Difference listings
____________

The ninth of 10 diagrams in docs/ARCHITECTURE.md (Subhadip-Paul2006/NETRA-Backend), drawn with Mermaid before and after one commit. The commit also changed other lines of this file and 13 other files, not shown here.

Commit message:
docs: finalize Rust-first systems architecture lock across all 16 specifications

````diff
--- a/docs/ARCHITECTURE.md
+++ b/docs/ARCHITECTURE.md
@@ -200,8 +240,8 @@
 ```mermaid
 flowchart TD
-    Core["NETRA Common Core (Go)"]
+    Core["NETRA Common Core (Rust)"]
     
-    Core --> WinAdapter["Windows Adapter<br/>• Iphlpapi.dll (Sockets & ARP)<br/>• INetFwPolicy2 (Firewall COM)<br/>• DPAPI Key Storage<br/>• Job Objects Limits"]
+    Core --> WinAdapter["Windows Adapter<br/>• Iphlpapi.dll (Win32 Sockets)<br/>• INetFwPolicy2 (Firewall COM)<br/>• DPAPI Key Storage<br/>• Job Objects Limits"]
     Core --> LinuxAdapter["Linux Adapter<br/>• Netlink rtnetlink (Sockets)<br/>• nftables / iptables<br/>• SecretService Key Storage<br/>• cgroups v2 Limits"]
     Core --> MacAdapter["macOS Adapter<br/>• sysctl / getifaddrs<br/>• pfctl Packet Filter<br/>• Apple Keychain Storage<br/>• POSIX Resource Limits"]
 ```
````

____________

What you should do
An exact copy of every entry is required.

Exercise answer
The ninth of 10 diagrams in docs/ARCHITECTURE.md (Subhadip-Paul2006/NETRA-Backend), drawn with Mermaid before and after one commit. The commit also changed other lines of this file and 13 other files, not shown here.

Commit message:
docs: finalize Rust-first systems architecture lock across all 16 specifications

````diff
--- a/docs/ARCHITECTURE.md
+++ b/docs/ARCHITECTURE.md
@@ -200,8 +240,8 @@
 ```mermaid
 flowchart TD
-    Core["NETRA Common Core (Go)"]
+    Core["NETRA Common Core (Rust)"]
     
-    Core --> WinAdapter["Windows Adapter<br/>• Iphlpapi.dll (Sockets & ARP)<br/>• INetFwPolicy2 (Firewall COM)<br/>• DPAPI Key Storage<br/>• Job Objects Limits"]
+    Core --> WinAdapter["Windows Adapter<br/>• Iphlpapi.dll (Win32 Sockets)<br/>• INetFwPolicy2 (Firewall COM)<br/>• DPAPI Key Storage<br/>• Job Objects Limits"]
     Core --> LinuxAdapter["Linux Adapter<br/>• Netlink rtnetlink (Sockets)<br/>• nftables / iptables<br/>• SecretService Key Storage<br/>• cgroups v2 Limits"]
     Core --> MacAdapter["macOS Adapter<br/>• sysctl / getifaddrs<br/>• pfctl Packet Filter<br/>• Apple Keychain Storage<br/>• POSIX Resource Limits"]
 ```
````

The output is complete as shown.